Today, the most senior judge in the country took two minutes to obliterate the Government’s case for bullying parliament out of its constitutional right to trigger Article 50 and take the UK out of the EU.
Last night the man who has since the referendum stood between us and self-inflicted economic ruination, Mark Carney, the Governor of the Bank of England (BOE), resigned.
It’s that time again, and like last year and the year before those who have a vested interest in getting bums on seats in lecture theatres – because universities are businesses – are out there telling lies to the latest group of bright young students.
Since becoming Prime Minister, Theresa May has been sounding like some kind of Buddhist holy woman chanting the mantra ‘Brexit is Brexit’ whenever she’s challenged on the ‘ifs & whens’ of Britain’s actual departure from the European Union.

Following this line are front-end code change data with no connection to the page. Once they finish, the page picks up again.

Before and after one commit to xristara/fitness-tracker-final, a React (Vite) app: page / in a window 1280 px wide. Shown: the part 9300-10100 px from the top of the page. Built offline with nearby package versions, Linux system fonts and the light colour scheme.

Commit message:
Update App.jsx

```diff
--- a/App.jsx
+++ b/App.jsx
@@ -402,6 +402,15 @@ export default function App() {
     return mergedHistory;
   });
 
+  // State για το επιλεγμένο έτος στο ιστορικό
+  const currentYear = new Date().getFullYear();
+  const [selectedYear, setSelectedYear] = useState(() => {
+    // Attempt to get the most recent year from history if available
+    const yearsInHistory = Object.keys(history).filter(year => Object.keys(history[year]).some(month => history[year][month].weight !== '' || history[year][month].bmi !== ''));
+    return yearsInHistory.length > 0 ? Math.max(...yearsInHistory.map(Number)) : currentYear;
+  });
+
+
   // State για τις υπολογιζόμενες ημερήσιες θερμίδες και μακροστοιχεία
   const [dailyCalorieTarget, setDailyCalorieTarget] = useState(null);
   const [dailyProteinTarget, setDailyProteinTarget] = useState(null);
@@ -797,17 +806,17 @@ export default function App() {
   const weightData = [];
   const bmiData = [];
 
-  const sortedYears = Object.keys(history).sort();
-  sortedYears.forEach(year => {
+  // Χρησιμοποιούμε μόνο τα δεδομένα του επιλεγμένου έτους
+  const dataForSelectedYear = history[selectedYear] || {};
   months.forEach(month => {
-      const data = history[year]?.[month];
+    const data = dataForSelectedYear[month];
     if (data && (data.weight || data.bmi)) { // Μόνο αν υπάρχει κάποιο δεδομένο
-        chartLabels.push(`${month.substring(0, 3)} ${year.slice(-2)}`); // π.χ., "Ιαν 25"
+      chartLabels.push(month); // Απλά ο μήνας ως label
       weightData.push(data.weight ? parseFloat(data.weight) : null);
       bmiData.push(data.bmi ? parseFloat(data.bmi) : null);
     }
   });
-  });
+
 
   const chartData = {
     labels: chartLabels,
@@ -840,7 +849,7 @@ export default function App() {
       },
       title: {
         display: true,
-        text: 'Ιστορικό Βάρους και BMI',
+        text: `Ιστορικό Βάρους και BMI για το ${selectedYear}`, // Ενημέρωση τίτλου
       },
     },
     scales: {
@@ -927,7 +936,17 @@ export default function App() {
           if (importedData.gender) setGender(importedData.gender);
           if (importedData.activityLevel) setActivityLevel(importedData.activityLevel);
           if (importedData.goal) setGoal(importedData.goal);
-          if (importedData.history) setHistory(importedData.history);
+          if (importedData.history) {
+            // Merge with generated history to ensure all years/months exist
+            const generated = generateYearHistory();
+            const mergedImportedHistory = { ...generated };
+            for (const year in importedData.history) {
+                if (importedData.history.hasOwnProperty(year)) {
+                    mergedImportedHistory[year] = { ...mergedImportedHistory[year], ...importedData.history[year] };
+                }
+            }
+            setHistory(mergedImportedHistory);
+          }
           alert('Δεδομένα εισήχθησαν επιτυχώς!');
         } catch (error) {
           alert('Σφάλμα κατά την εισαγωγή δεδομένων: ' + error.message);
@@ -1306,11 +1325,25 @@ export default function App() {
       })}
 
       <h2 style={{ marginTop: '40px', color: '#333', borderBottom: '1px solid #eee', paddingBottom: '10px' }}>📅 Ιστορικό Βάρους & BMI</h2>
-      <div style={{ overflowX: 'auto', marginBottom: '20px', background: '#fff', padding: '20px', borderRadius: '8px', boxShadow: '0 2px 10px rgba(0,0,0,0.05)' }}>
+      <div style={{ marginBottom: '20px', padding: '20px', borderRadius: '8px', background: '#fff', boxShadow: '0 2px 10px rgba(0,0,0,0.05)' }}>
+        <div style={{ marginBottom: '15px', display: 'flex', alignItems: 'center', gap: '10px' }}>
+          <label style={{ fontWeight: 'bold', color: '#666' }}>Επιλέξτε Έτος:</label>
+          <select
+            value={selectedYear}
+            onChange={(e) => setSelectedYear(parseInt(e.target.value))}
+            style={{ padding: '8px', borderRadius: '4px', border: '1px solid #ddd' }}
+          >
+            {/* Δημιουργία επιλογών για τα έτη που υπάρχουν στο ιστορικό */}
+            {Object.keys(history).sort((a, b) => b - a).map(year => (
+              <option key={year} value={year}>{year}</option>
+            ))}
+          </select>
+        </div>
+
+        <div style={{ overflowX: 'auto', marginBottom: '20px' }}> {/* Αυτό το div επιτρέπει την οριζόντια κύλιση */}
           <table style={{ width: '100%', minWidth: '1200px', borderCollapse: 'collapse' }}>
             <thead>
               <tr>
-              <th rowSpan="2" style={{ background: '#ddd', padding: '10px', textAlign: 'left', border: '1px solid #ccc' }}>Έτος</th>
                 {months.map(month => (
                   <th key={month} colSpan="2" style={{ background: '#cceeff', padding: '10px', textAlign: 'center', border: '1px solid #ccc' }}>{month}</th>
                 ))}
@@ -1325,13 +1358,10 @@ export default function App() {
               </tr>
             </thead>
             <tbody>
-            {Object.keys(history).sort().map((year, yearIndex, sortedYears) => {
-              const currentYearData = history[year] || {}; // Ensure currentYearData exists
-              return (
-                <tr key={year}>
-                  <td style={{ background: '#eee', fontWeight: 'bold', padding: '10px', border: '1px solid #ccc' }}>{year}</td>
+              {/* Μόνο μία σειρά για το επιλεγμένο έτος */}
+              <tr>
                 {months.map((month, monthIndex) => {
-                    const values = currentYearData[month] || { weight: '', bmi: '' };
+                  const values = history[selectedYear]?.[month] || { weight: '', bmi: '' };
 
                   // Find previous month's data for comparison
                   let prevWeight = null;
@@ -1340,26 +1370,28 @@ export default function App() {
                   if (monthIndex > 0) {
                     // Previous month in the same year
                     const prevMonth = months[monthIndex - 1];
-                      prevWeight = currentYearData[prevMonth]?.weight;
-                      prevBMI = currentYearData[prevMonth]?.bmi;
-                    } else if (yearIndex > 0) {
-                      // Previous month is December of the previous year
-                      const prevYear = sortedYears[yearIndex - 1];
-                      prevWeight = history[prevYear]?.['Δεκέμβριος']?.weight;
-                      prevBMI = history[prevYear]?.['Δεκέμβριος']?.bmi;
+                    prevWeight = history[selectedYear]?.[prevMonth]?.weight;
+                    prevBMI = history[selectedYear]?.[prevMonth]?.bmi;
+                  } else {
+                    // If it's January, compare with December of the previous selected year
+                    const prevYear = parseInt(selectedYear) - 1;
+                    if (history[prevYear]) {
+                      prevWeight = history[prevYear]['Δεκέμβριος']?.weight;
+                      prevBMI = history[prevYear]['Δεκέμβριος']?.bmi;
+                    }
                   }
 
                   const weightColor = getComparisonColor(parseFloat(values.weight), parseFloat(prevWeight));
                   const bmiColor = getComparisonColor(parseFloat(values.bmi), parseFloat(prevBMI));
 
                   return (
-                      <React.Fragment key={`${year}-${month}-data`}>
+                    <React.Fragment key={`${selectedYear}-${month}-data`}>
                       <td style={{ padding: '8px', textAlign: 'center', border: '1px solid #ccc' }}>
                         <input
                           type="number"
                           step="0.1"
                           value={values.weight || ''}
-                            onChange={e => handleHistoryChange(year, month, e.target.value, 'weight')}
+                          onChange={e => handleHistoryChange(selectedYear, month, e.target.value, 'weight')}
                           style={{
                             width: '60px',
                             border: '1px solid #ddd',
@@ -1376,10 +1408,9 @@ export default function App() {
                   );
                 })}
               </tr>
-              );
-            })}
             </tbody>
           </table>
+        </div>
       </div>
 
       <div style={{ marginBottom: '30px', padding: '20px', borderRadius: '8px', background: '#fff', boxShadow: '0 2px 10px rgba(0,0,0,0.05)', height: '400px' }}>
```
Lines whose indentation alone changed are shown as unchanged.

Throughout his political career, first as leader of the opposition, then as Prime Minister under coalition conditions, David Cameron did the best for his country, often at personal and political cost to himself, and for me that elevates him way beyond being merely a successful politician, and into the realm of true statesman.
The past four months have, at times, been quite unpleasant; the last 60 days gruelling and sometimes vitriolic, and this last six days have been immensely sad.
The debate on the future of the UK’s relationship with Europe took a step forward today and British business should be pleased with its progress – but there’s more haggling to do.
Over the next few months the battle over EU membership will intensify, but the first few skirmishes have taken place with social media being a prominent battle field.
You might be forgiven for thinking I’d be over the moon with the 14 years dished out to trader, Tom Hayes, yesterday, and the prospect that those who helped him are soon to be prosecuted.